As with Noah, God comes to do something through us that seems impossible. He wants us to be involved in revealing Him to the world and be agents of change. As the church, we need to serve. John Wimber used to say that the “meat is on the street” meaning that real growth in our lives as Christians, occurs when we are serving others (not only in church). With regard to environmental stewardship, the ‘meat’ is also in the hills, rivers, valleys and mountains. There is something unique about using environmental community service to show others the beauty of the Creator (Robinson, 2006:140)
We need to be ‘Word workers’, healing the sick, giving sight to the blind (physically and spiritually), sowers of justice, compassion, mercy and announcers and bringers of the Kingdom. In this call, we also need to care for the environment, as it is a part of the Kingdom of God. Let us have our say and do what we say.
Let’s take St Francis’s admonishment (Bouma-Prediger, 2001:187): “to all who follow Jesus to preach the gospel always, and if necessary use words. The world is watching, and what we do and fail to do with respect to the earth speaks volumes.”
In his essay on “Evangelism and the care of the earth”, Joseph Sittler challenges the church to live a belief when he says:
If in piety the church says, “The earth is the Lords and the fullness thereof” (Psalm 24:1), and in fact is no different in thought and action from the general community, who will be drawn to her word and worship to “come and see” that her work or salvation has any meaning?
Witness in saying is irony and bitterness if there be no witness in doing”. (Bouma-Prediger, 2001:187)
The Kingdom of God is a reality and it is where we are living now. The magnanimous wonder of His creation is awesome – light, water, sky and the earth with its vegetation and living creatures.

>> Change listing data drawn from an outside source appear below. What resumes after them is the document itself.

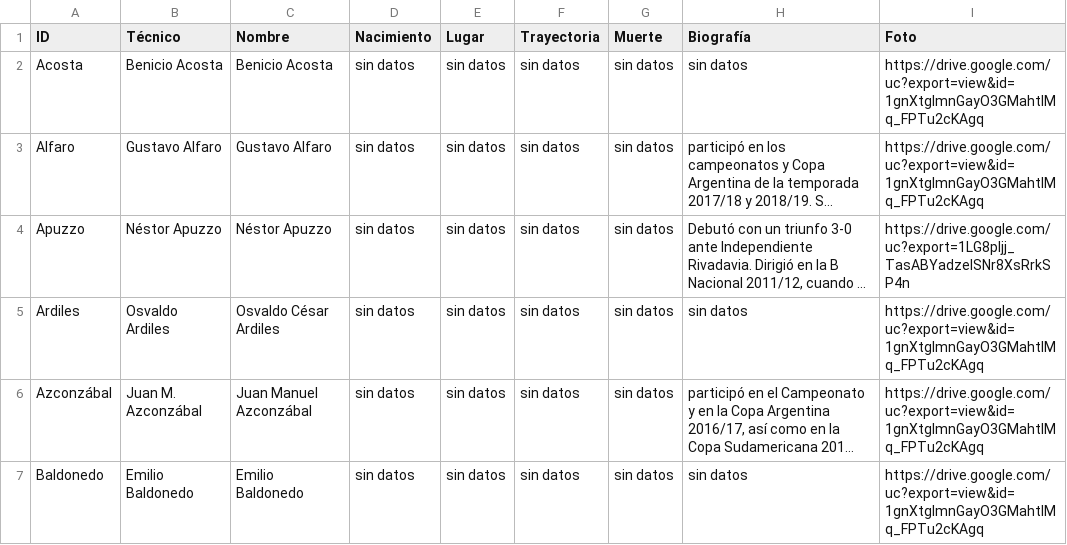
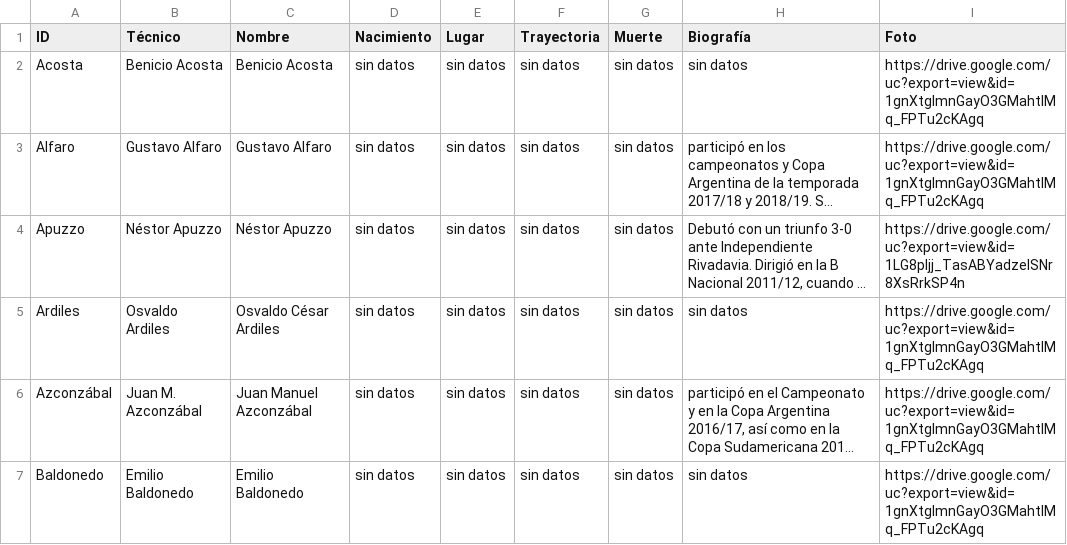
Before and after one commit to globopedia/Ecnics, a CSV file: Ecnics.csv, drawn as a sheet; only a part is shown; long unchanged cells end in …; the diff names each change by its address in the sheet, - before the commit and + after, or states it on an @@ line.

Commit message:
Update Ecnics.csv

```diff
--- a/Ecnics.csv
+++ b/Ecnics.csv
-I4 (Foto): https://drive.google.com/uc?export=1LG8pIjj_TasABYadzelSNr8XsRrkSP4n
+I4 (Foto): https://drive.google.com/uc?export=view&id=1LG8pIjj_TasABYadzelSNr8XsRrkSP4n
```
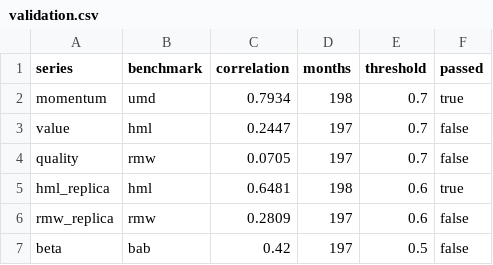
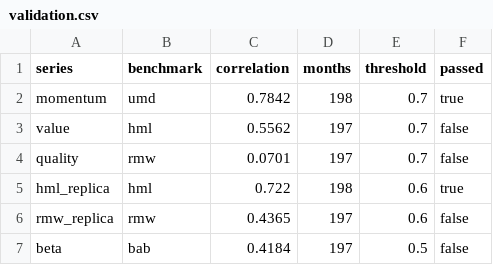
Before and after one commit to uty101/Cross-Sectional-Factor-Backtester, a CSV file: reports/validation.csv, drawn as a sheet.

```diff
--- a/reports/validation.csv
+++ b/reports/validation.csv
@@ -1,7 +1,7 @@
 series,benchmark,correlation,months,threshold,passed
-momentum,umd,0.7934,198,0.7,true
-value,hml,0.2447,197,0.7,false
-quality,rmw,0.0705,197,0.7,false
-hml_replica,hml,0.6481,198,0.6,true
-rmw_replica,rmw,0.2809,197,0.6,false
-beta,bab,0.42,197,0.5,false
+momentum,umd,0.7842,198,0.7,true
+value,hml,0.5562,197,0.7,false
+quality,rmw,0.0701,197,0.7,false
+hml_replica,hml,0.722,198,0.6,true
+rmw_replica,rmw,0.4365,197,0.6,false
+beta,bab,0.4184,197,0.5,false
```
Also changed, not shown: reports/weighting_gap.csv, 21 other files.
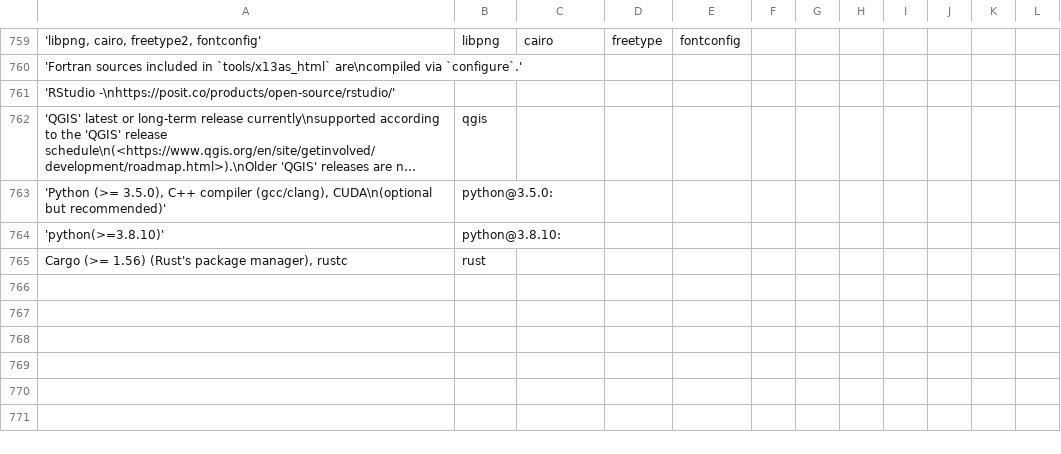
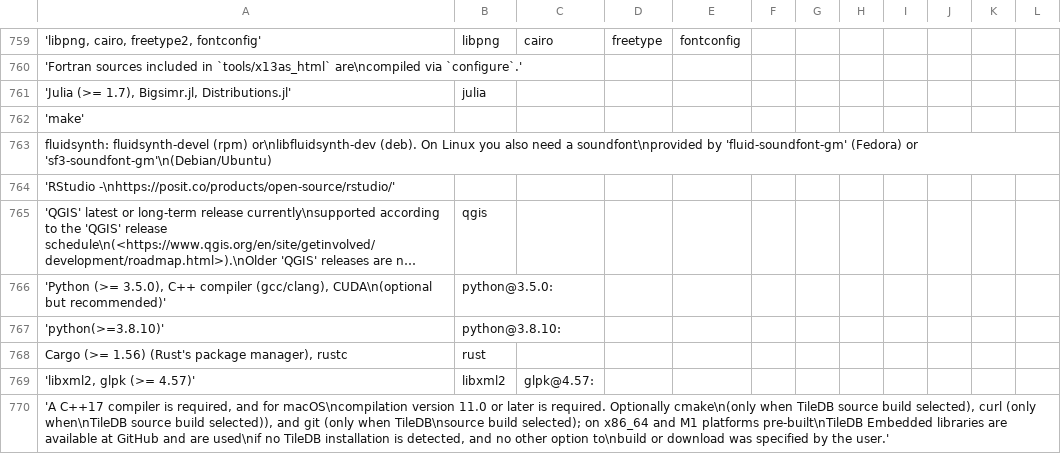
Before and after one commit to wtsi-hgi/r-spack-recipe-builder, a TSV file: requirementsDict.tsv, drawn as a sheet; only a part is shown, gaps mark what is left out; long unchanged cells end in ….

```diff
--- a/requirementsDict.tsv
+++ b/requirementsDict.tsv
@@ -760,2 +760,5 @@
 'Fortran sources included in `tools/x13as_html` are\ncompiled via `configure`.'	
+'Julia (>= 1.7), Bigsimr.jl, Distributions.jl'	julia
+'make'
+"fluidsynth: fluidsynth-devel (rpm) or\nlibfluidsynth-dev (deb). On Linux you also need a soundfont\nprovided by 'fluid-soundfont-gm' (Fedora) or 'sf3-soundfont-gm'\n(Debian/Ubuntu)"	
 'RStudio -\nhttps://posit.co/products/open-source/rstudio/'	
@@ -765 +768,3 @@
 "Cargo (>= 1.56) (Rust's package manager), rustc"	rust
+'libxml2, glpk (>= 4.57)'	libxml2	glpk@4.57:
+'A C++17 compiler is required, and for macOS\ncompilation version 11.0 or later is required. Optionally cmake\n(only when TileDB source build selected), curl (only when\nTileDB source build selected)), and git (only when TileDB\nsource build selected); on x86_64 and M1 platforms pre-built\nTileDB Embedded libraries are available at GitHub and are used\nif no TileDB installation is detected, and no other option to\nbuild or download was specified by the user.'	
```
Also changed, not shown: missingDependencies.csv, 3 other files.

The most significant and challenging of all is that God has endowed Man with the ability to be faithful stewards of His creation.
God has given us the mission and the call to be instrumental in showing the world their Creator, by caring for His creation – ALL OF IT!